=== Provided data ===

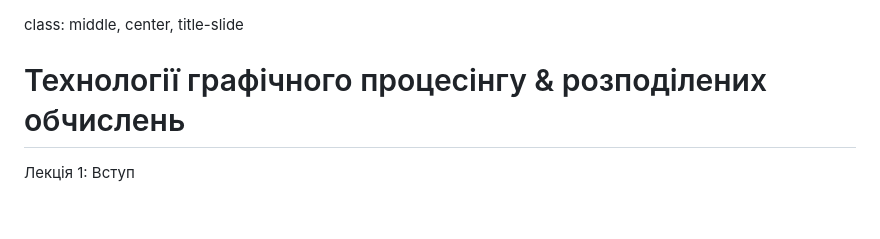
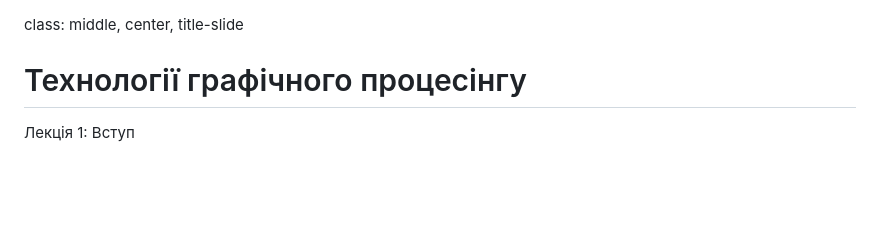
Before and after one commit to YKochura/ac-kpi, a Markdown page: lecture1.md, the part around the change. GitHub-like rendering; blank space fills up the shorter version.

```diff
--- a/lecture1.md
+++ b/lecture1.md
@@ -1,6 +1,6 @@
 class: middle, center, title-slide
 <br>
-# Технології графічного процесінгу & розподілених обчислень
+# Технології графічного процесінгу
 
 Лекція 1: Вступ
 
```
Also changed, not shown: course-details.md (+8 -15 lines), figures/course-details/github.png, figures/course-details/telegram-с.png (deleted), figures/course-details/telegram.png, 3 other files.
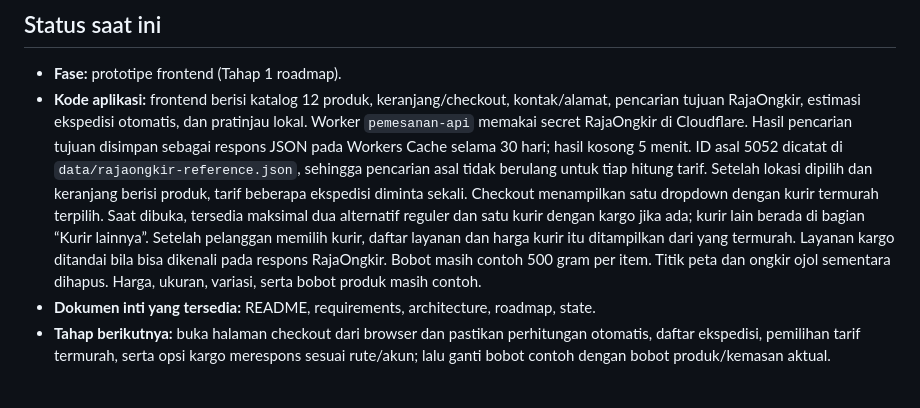
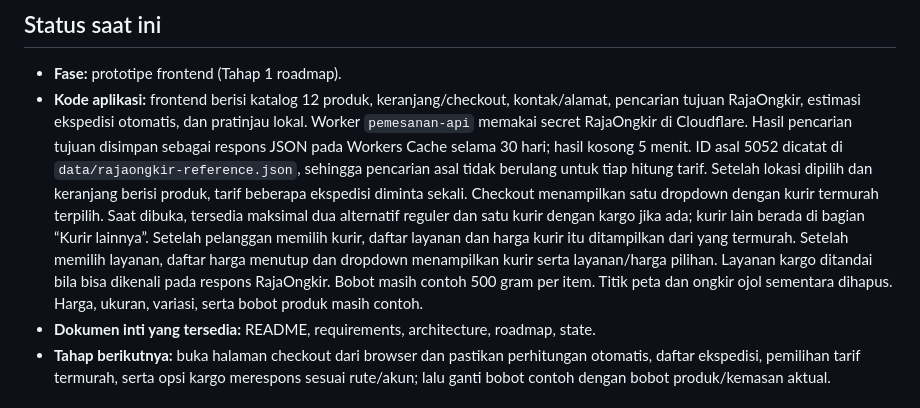
Before and after one commit to ajielt7/ajielt7.github.io, a Markdown page: pemesanan/docs/state.md, the part around the change. Rendered like a GitHub page.

Commit message:
Tutup daftar harga setelah pilihan ongkir

```diff
--- a/pemesanan/docs/state.md
+++ b/pemesanan/docs/state.md
@@ -5,7 +5,7 @@ Dokumen ini adalah catatan serah-terima utama. Perbarui setiap kali keputusan, i
 ## Status saat ini
 
 - **Fase:** prototipe frontend (Tahap 1 roadmap).
-- **Kode aplikasi:** frontend berisi katalog 12 produk, keranjang/checkout, kontak/alamat, pencarian tujuan RajaOngkir, estimasi ekspedisi otomatis, dan pratinjau lokal. Worker `pemesanan-api` memakai secret RajaOngkir di Cloudflare. Hasil pencarian tujuan disimpan sebagai respons JSON pada Workers Cache selama 30 hari; hasil kosong 5 menit. ID asal 5052 dicatat di `data/rajaongkir-reference.json`, sehingga pencarian asal tidak berulang untuk tiap hitung tarif. Setelah lokasi dipilih dan keranjang berisi produk, tarif beberapa ekspedisi diminta sekali. Checkout menampilkan satu dropdown dengan kurir termurah terpilih. Saat dibuka, tersedia maksimal dua alternatif reguler dan satu kurir dengan kargo jika ada; kurir lain berada di bagian “Kurir lainnya”. Setelah pelanggan memilih kurir, daftar layanan dan harga kurir itu ditampilkan dari yang termurah. Layanan kargo ditandai bila bisa dikenali pada respons RajaOngkir. Bobot masih contoh 500 gram per item. Titik peta dan ongkir ojol sementara dihapus. Harga, ukuran, variasi, serta bobot produk masih contoh.
+- **Kode aplikasi:** frontend berisi katalog 12 produk, keranjang/checkout, kontak/alamat, pencarian tujuan RajaOngkir, estimasi ekspedisi otomatis, dan pratinjau lokal. Worker `pemesanan-api` memakai secret RajaOngkir di Cloudflare. Hasil pencarian tujuan disimpan sebagai respons JSON pada Workers Cache selama 30 hari; hasil kosong 5 menit. ID asal 5052 dicatat di `data/rajaongkir-reference.json`, sehingga pencarian asal tidak berulang untuk tiap hitung tarif. Setelah lokasi dipilih dan keranjang berisi produk, tarif beberapa ekspedisi diminta sekali. Checkout menampilkan satu dropdown dengan kurir termurah terpilih. Saat dibuka, tersedia maksimal dua alternatif reguler dan satu kurir dengan kargo jika ada; kurir lain berada di bagian “Kurir lainnya”. Setelah pelanggan memilih kurir, daftar layanan dan harga kurir itu ditampilkan dari yang termurah. Setelah memilih layanan, daftar harga menutup dan dropdown menampilkan kurir serta layanan/harga pilihan. Layanan kargo ditandai bila bisa dikenali pada respons RajaOngkir. Bobot masih contoh 500 gram per item. Titik peta dan ongkir ojol sementara dihapus. Harga, ukuran, variasi, serta bobot produk masih contoh.
 - **Dokumen inti yang tersedia:** README, requirements, architecture, roadmap, state.
 - **Tahap berikutnya:** buka halaman checkout dari browser dan pastikan perhitungan otomatis, daftar ekspedisi, pemilihan tarif termurah, serta opsi kargo merespons sesuai rute/akun; lalu ganti bobot contoh dengan bobot produk/kemasan aktual.
 
```
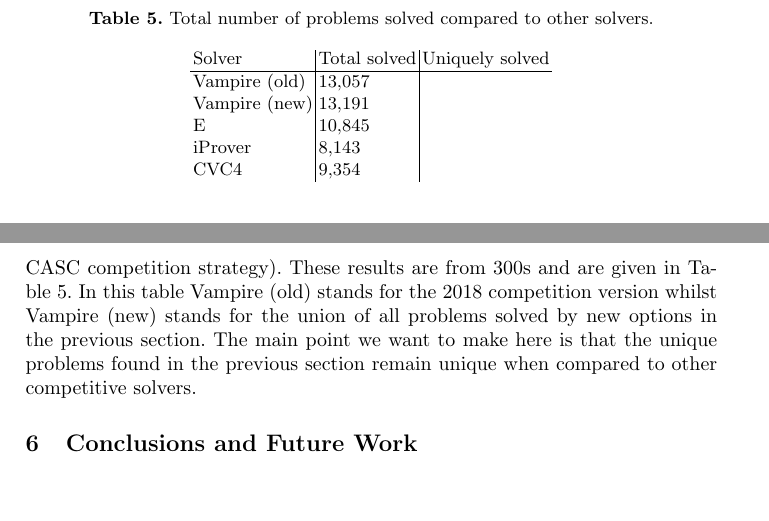
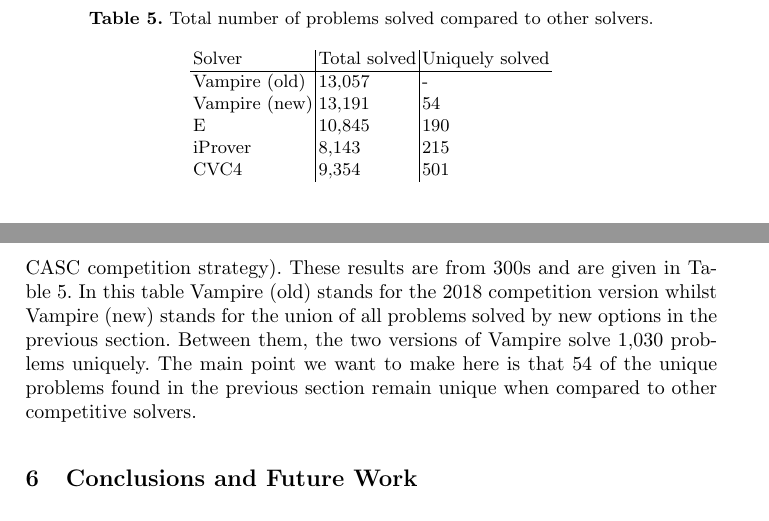
Before and after one commit to MichaelRawson/phd, a LaTeX paper (papers/CADE19/paper.tex): two parts of pages 12 and 13 of 14, joined at a grey line, cut so that both start at the same text, the shorter picture padded with empty space. Compiled offline with pdfLaTeX.

Commit message:
add comparison to other solvers

```diff
--- a/papers/CADE19/paper.tex
+++ b/papers/CADE19/paper.tex
@@ -433,15 +433,15 @@
 \centering
 \begin{tabular}{l|l|l}
 Solver 		& Total solved & Uniquely solved \\ \hline
-Vampire (old)	& 13,057 & \\
-Vampire (new)   & 13,191 & \\
-E 			&10,845\\
-iProver		& 8,143\\
-CVC4		& 9,354\\
+Vampire (old)	& 13,057 & -\\
+Vampire (new)   & 13,191 & 54\\
+E 			&10,845 & 190\\
+iProver		& 8,143 & 215\\
+CVC4		& 9,354 & 501\\
 \end{tabular}
 \end{table}
 
-To place these results in context, we compare the overall number of problems solved by our new strategies with the results of other solvers (using their 2018 CASC competition strategy). These results are from 300s and are given in Table~\ref{tab:other}. In this table Vampire (old) stands for the 2018 competition version whilst Vampire (new) stands for the union of all problems solved by new options in the previous section. The main point we want to make here is that the unique problems found in the previous section remain unique when compared to other competitive solvers.
+To place these results in context, we compare the overall number of problems solved by our new strategies with the results of other solvers (using their 2018 CASC competition strategy). These results are from 300s and are given in Table~\ref{tab:other}. In this table Vampire (old) stands for the 2018 competition version whilst Vampire (new) stands for the union of all problems solved by new options in the previous section. Between them, the two versions of Vampire solve 1,030 problems uniquely. The main point we want to make here is that 54 of the unique problems found in the previous section remain unique when compared to other competitive solvers.
 
 %%%%%%%%%%%%%%%%%%%%%%
 \section{Conclusions and Future Work}
```
Also changed, not shown: papers/CADE19/paper.tex (2 more changed lines).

===

Return, from the material above, each line holding the string "Tahap".

Solution to the exercise:
 - **Fase:** prototipe frontend (Tahap 1 roadmap).
 - **Tahap berikutnya:** buka halaman checkout dari browser dan pastikan perhitungan otomatis, daftar ekspedisi, pemilihan tarif termurah, serta opsi kargo merespons sesuai rute/akun; lalu ganti bobot contoh dengan bobot produk/kemasan aktual.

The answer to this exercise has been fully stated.